■ **MATERIAL PROVIDED**:
◇ ◇ ◇

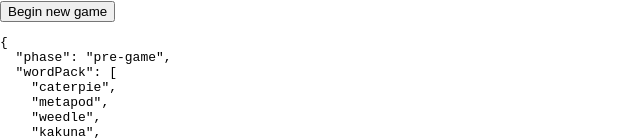
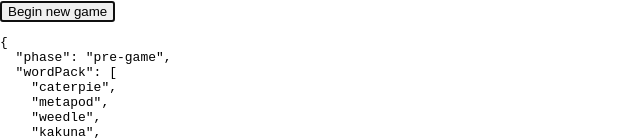
Before and after one commit to DominicS99/react-ws, a React (Create React App) app: page / in a window 1280 px wide. Shown: the top 140 px of the page, without its empty margins (0-640 px from the left). Built offline with nearby package versions, Linux system fonts and the light colour scheme.

Commit message:
Adding autoFocus to a button on each screen

```diff
--- a/src/App.tsx
+++ b/src/App.tsx
@@ -33,7 +33,7 @@
       } else {
         return (
           <div>
-            <button onClick={() => dispatch({ type: "start-game" })}>
+            <button onClick={() => dispatch({ type: "start-game" })} autoFocus>
               Begin new game
             </button>
             <pre>{JSON.stringify(state, null, 2)}</pre>
@@ -58,7 +58,7 @@
           <button onClick={() => dispatch({ type: "skip-word" })}>
             Skip Word
           </button>
-          <button onClick={() => dispatch({ type: "end-game" })}>
+          <button onClick={() => dispatch({ type: "end-game" })} autoFocus>
             End Game
           </button>
           <span>
@@ -81,7 +81,7 @@
             {state.wordsGuessed === 1 ? "word" : "words"} and skipped{" "}
             {state.wordsSkipped} {state.wordsSkipped === 1 ? "word" : "words"}
           </h1>
-          <button onClick={() => dispatch({ type: "start-game" })}>
+          <button onClick={() => dispatch({ type: "start-game" })} autoFocus>
             Play again
           </button>
           <pre>{JSON.stringify(state, null, 2)}</pre>
```
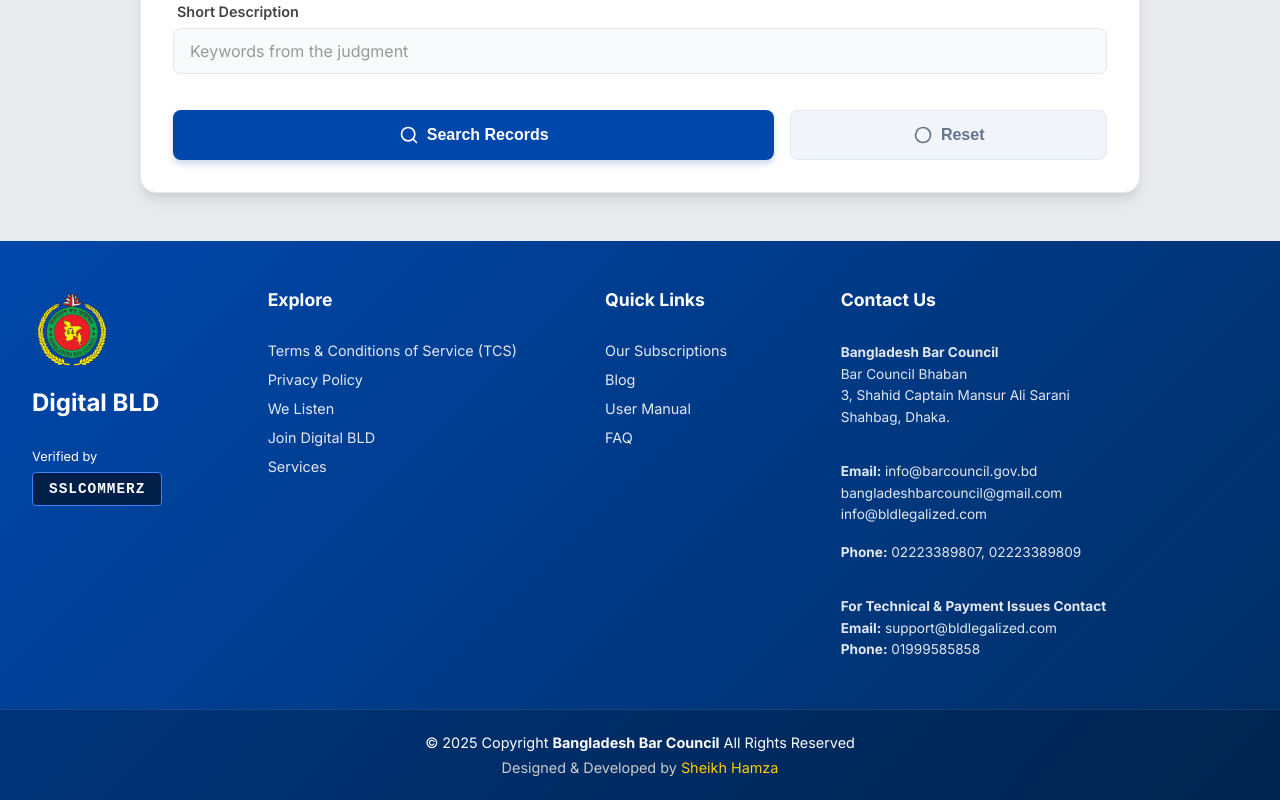
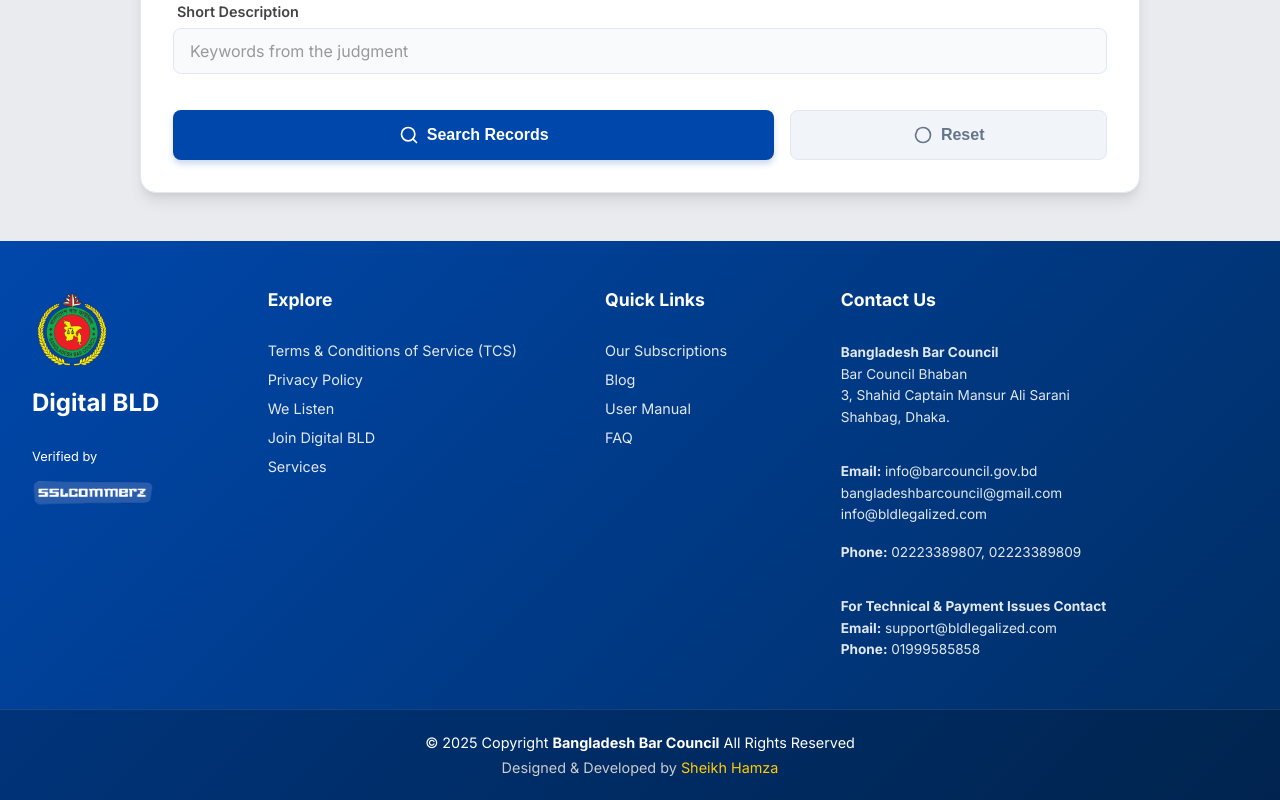
Before and after one commit to 1Sheikhhamza/case-search-app, a website: page index.html in a window 1280 px wide. Shown: the part 765-1565 px from the top of the page. Drawn offline with Linux system fonts and the light colour scheme; a script that the page names is missing.

Commit message:
Update SSL logo to image

```diff
--- a/index.html
+++ b/index.html
@@ -314,7 +314,7 @@
 
                 <div class="verified-section">
                     <p>Verified by</p>
-                    <div class="ssl-badge">SSLCOMMERZ</div>
+                    <img src="ssl-logo.png" alt="SSLCOMMERZ" class="ssl-logo-img">
                 </div>
             </div>
 
--- a/style.css
+++ b/style.css
@@ -258,15 +258,11 @@
     margin-bottom: 0.5rem;
 }
 
-.ssl-badge {
-    background: #00204a;
-    border: 1px solid #3b82f6;
-    color: white;
-    padding: 0.5rem 1rem;
+.ssl-logo-img {
+    height: 30px;
+    width: auto;
+    margin-top: 5px;
     border-radius: 4px;
-    font-weight: bold;
-    font-family: monospace;
-    letter-spacing: 1px;
 }
 
 .footer-col h4 {
```
Also changed, not shown: ssl-logo.png (added).
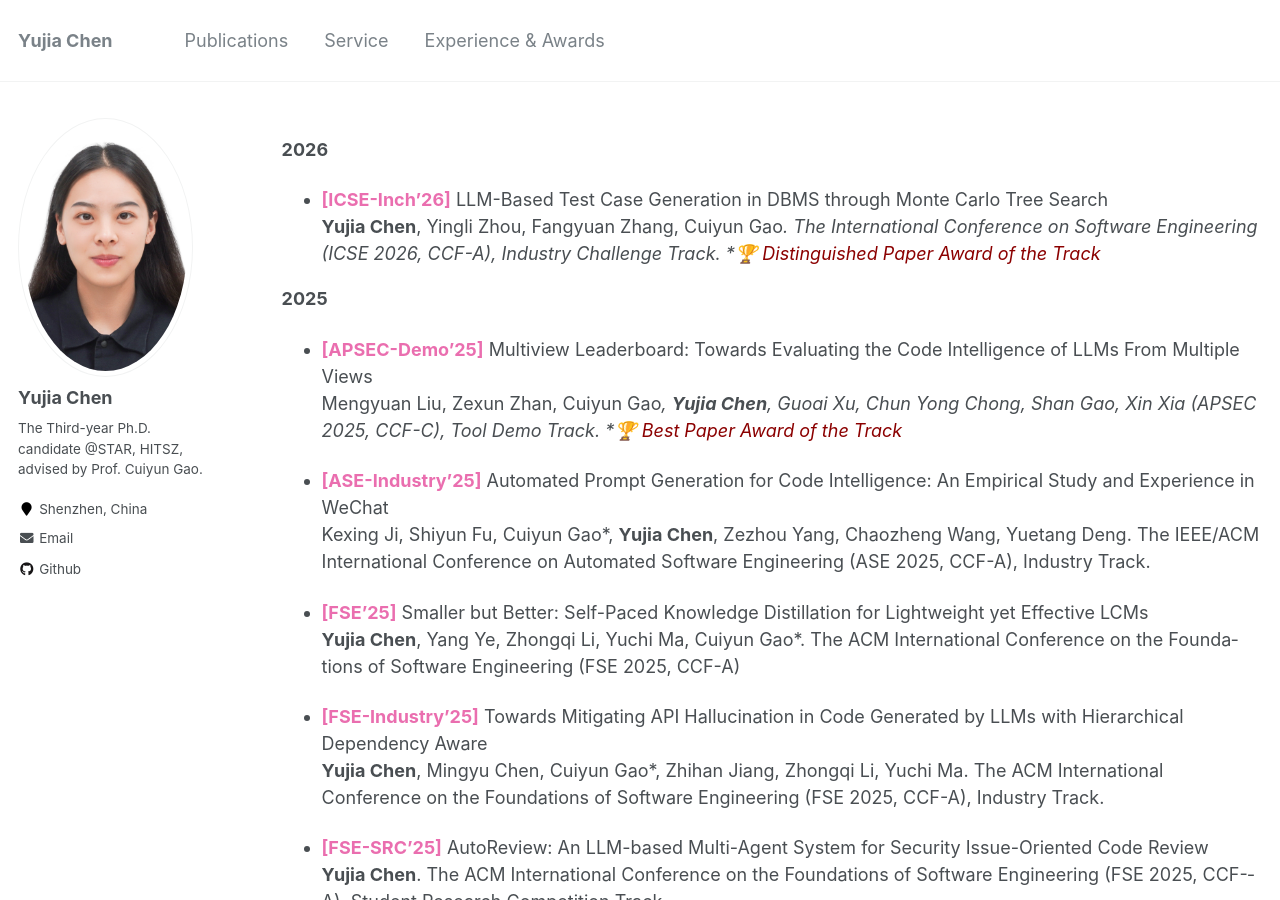
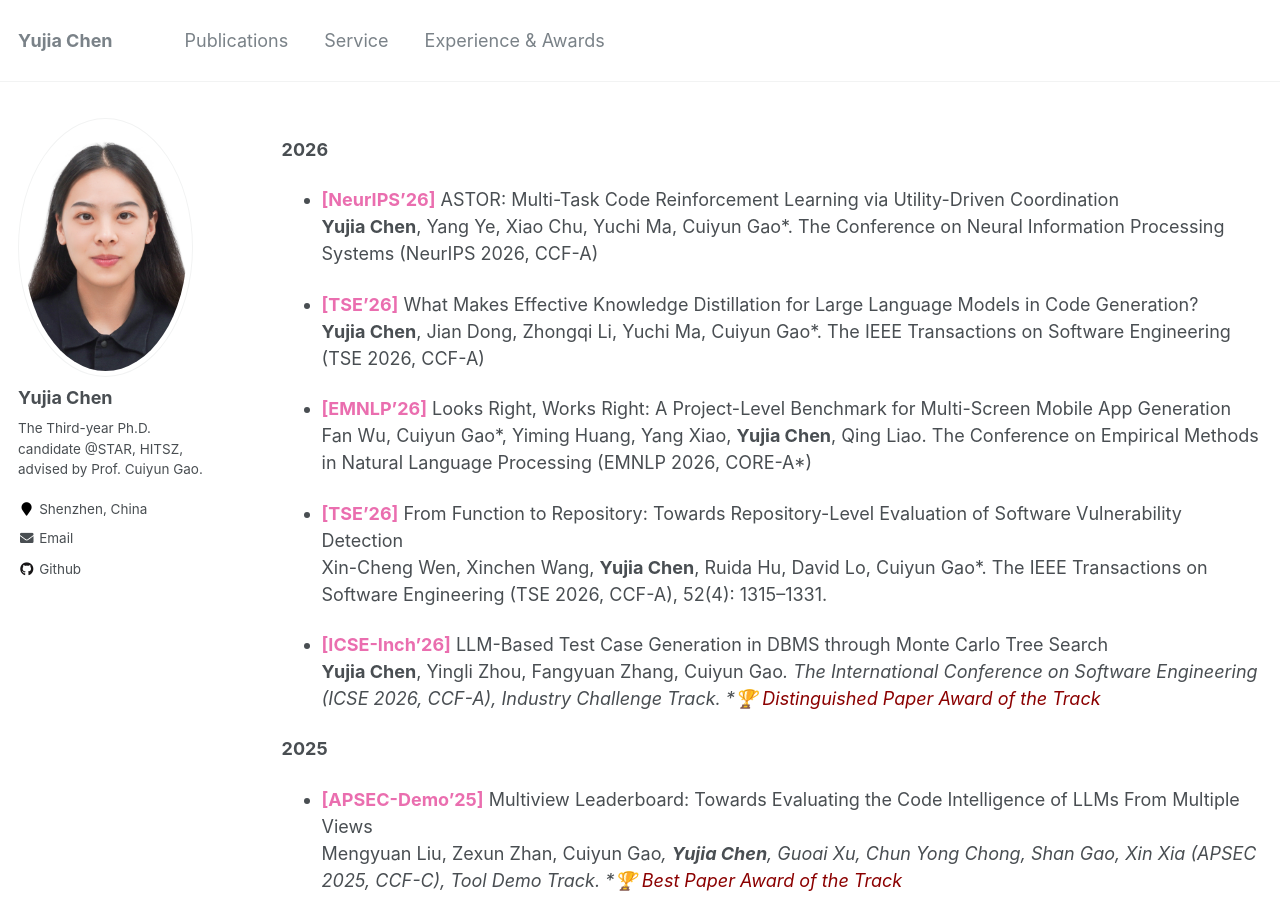
Before and after one commit to yujiachen99/yujiachen99.github.io, a Jekyll site: the page built from _pages/publications.md, in a window 1280 px wide and 900 px high. Built offline with Jekyll 4.4.1, drawn with Linux system fonts in a browser that asks for light colours.

Commit message:
Update 2026 publications and news

```diff
--- a/_pages/publications.md
+++ b/_pages/publications.md
@@ -7,6 +7,18 @@ show_title: false
 ---
 
 **2026**
+
+- **<font color="#ea6eaf">[NeurIPS’26]</font>** ASTOR: Multi-Task Code Reinforcement Learning via Utility-Driven Coordination
+**Yujia Chen**, Yang Ye, Xiao Chu, Yuchi Ma, Cuiyun Gao\*. The Conference on Neural Information Processing Systems (NeurIPS 2026, CCF-A)
+
+- **<font color="#ea6eaf">[TSE’26]</font>** What Makes Effective Knowledge Distillation for Large Language Models in Code Generation?
+**Yujia Chen**, Jian Dong, Zhongqi Li, Yuchi Ma, Cuiyun Gao\*. The IEEE Transactions on Software Engineering (TSE 2026, CCF-A)
+
+- **<font color="#ea6eaf">[EMNLP’26]</font>** Looks Right, Works Right: A Project-Level Benchmark for Multi-Screen Mobile App Generation
+Fan Wu, Cuiyun Gao\*, Yiming Huang, Yang Xiao, **Yujia Chen**, Qing Liao. The Conference on Empirical Methods in Natural Language Processing (EMNLP 2026, CORE-A\*)
+
+- **<font color="#ea6eaf">[TSE’26]</font>** From Function to Repository: Towards Repository-Level Evaluation of Software Vulnerability Detection
+Xin-Cheng Wen, Xinchen Wang, **Yujia Chen**, Ruida Hu, David Lo, Cuiyun Gao\*. The IEEE Transactions on Software Engineering (TSE 2026, CCF-A), 52(4): 1315–1331.
 
 - **<font color="#ea6eaf">[ICSE-Inch’26]</font>** LLM-Based Test Case Generation in DBMS through Monte Carlo Tree Search
 **Yujia Chen**, Yingli Zhou, Fangyuan Zhang, Cuiyun Gao*. The International Conference on Software Engineering (ICSE 2026, CCF-A), Industry Challenge Track. *<font color="#8B0000">🏆 Distinguished Paper Award of the Track</font>*
```
Also changed, not shown: _pages/about.md (+4 -0 lines).
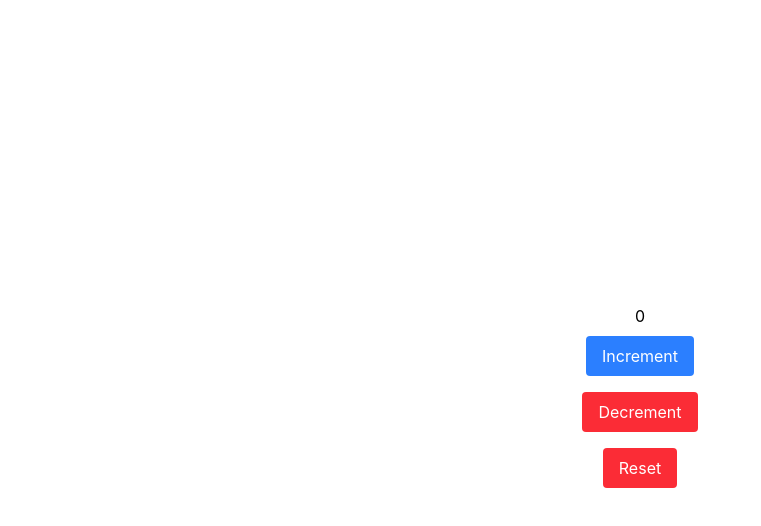
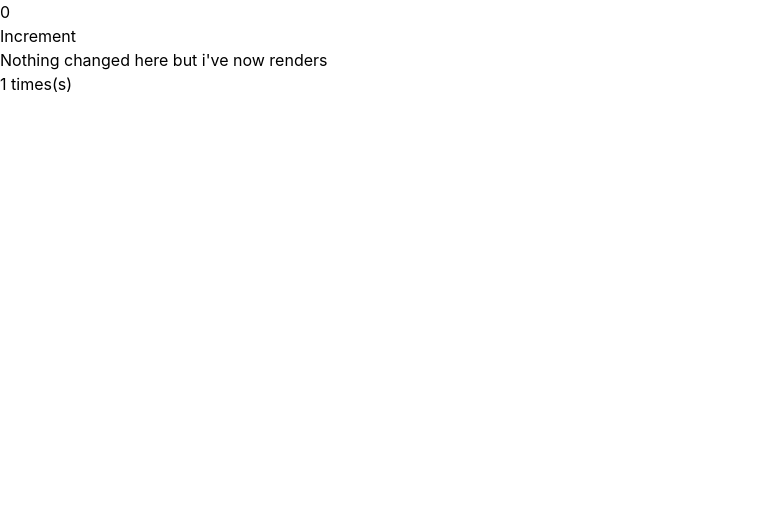
Before and after one commit to Shrabani-Mishra/react-projects, a React (Vite) app: page / in a window 1280 px wide. Shown: the top 526 px of the page, without its empty margins (0-761 px from the left). Built offline with nearby package versions, Linux system fonts and the light colour scheme.

Commit message:
Learn React.memo and prevent unnecessary re-renders

```diff
--- a/src/App.jsx
+++ b/src/App.jsx
@@ -1,5 +1,5 @@
 import React from 'react'
-import { ReducerComp } from './components/hooks/useReducer'
+import { ReactMemo } from './components/hooks/Memo/ReactMemo'
 // import { PropDrilling } from './components/PropDrilling'
 // import { BioProvider } from './components/hooks/ContextAPI'
 // import { Home } from './components/hooks/ContextAPI/Home'
@@ -22,8 +22,7 @@ function App() {
 {/* </ThemeProvider> */}
 {/* ========================== */}
 
-
-<ReducerComp/>
+<ReactMemo/>
 
 </>
 
--- /dev/null
+++ b/src/components/hooks/Memo/MemoCount.jsx
@@ -0,0 +1,11 @@
+import { memo, useRef } from "react"
+
+export const Counts=memo(()=>{
+    const renderCount=useRef(0);
+    return(
+        <div>
+            <p>Nothing changed here but i've now renders</p>
+            <span>{renderCount.current++} times(s)</span>
+        </div>
+    );
+});
--- /dev/null
+++ b/src/components/hooks/Memo/ReactMemo.jsx
@@ -0,0 +1,15 @@
+import { useState } from "react"
+import { Counts } from "./MemoCount";
+export const ReactMemo=()=>{
+    const[count,setCount]=useState(0);
+    return(
+
+    <>
+    <div>
+        <h1>{count}</h1>
+        <button onClick={()=>setCount((prev)=>prev+1)}>Increment</button>
+    </div>
+    <Counts/>
+    </>
+    )
+}
```
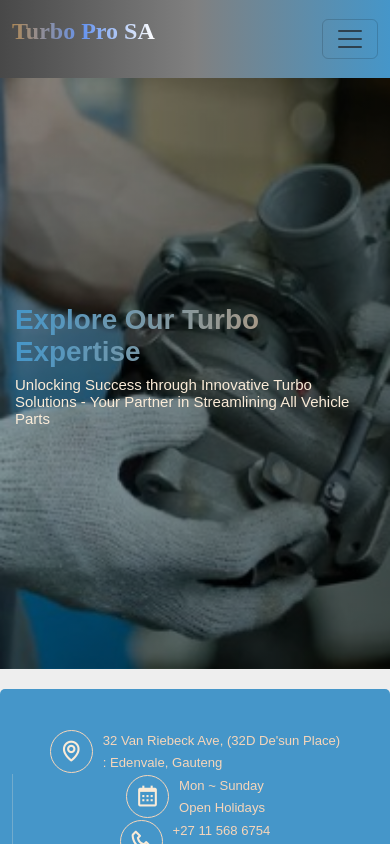
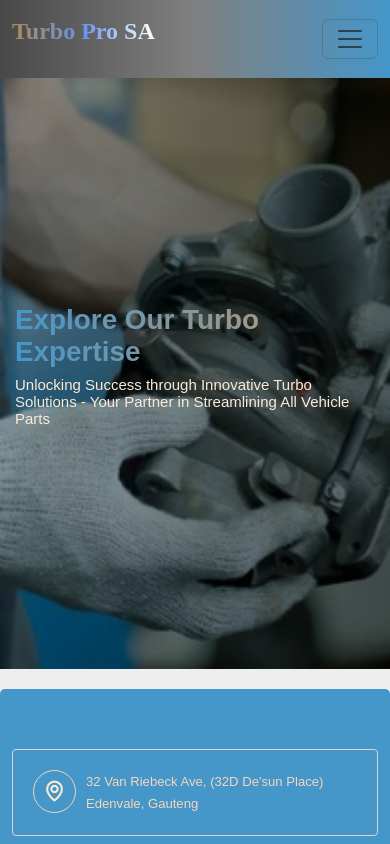
Before and after one commit to ManGeelato/turbo, a React (Vite) app: page / in a window 390 px wide. Shown: the top 844 px of the page. Built offline with nearby package versions, Linux system fonts and the light colour scheme.

Commit message:
commji8t all

```diff
--- a/index.html
+++ b/index.html
@@ -2,7 +2,7 @@
 <html lang="en">
   <head>
     <meta charset="UTF-8" />
-    <link rel="icon" type="image/svg+xml" href="/vite.svg" />
+    <link rel="icon" type="image/svg+xml" href="./src/assets/logo.jpg" />
     <link
     href="https://cdn.jsdelivr.net/npm/bootstrap@5.3.2/dist/css/bootstrap.min.css"
     rel="stylesheet"
@@ -14,7 +14,8 @@
     rel="stylesheet"
   />
     <meta name="viewport" content="width=device-width, initial-scale=1.0" />
-    <title>Vite + React</title>
+    <title>Turbo PRO SA</title>
+    <!-- <link rel="icon" type="image/jpg" href="./src/assets/logo.jpg"> -->
   </head>
   <body>
     <div id="root"></div>
--- a/src/pages/home/Home.css
+++ b/src/pages/home/Home.css
@@ -86,6 +86,23 @@
   align-items: center;
   justify-content: center;
 }
+
+
+
+@media (max-width: 750px) {
+  #homeAddressCard {
+    width: 100%;
+    height: inherit;
+    display: flex;
+    align-items: start;
+    justify-content: start;
+    margin-top: 20px;
+    border: 1px solid rgb(221, 213, 213);
+    padding: 20px;
+    border-radius: 4px;
+  }
+}
+
 .homeAddressCard {
   border-left: 1px solid rgba(250, 235, 215, 0.249);
 }
--- a/src/pages/home/Home.jsx
+++ b/src/pages/home/Home.jsx
@@ -65,7 +65,7 @@ function Home() {
               </div>
               <div id="homeAddressCardText">
                 <small>
-                32 Van Riebeck Ave, (32D De'sun Place)<br></br>: Edenvale, Gauteng
+                32 Van Riebeck Ave, (32D De'sun Place)<br></br> Edenvale, Gauteng
                 </small>
               </div>
             </div>
```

◇ ◇ ◇

■ **BRIEF**:
Lines in the data that include the word "dispatch" should all be copied.

■ **RESULT OF THE TASK**:
-            <button onClick={() => dispatch({ type: "start-game" })}>
+            <button onClick={() => dispatch({ type: "start-game" })} autoFocus>
           <button onClick={() => dispatch({ type: "skip-word" })}>
-          <button onClick={() => dispatch({ type: "end-game" })}>
+          <button onClick={() => dispatch({ type: "end-game" })} autoFocus>
-          <button onClick={() => dispatch({ type: "start-game" })}>
+          <button onClick={() => dispatch({ type: "start-game" })} autoFocus>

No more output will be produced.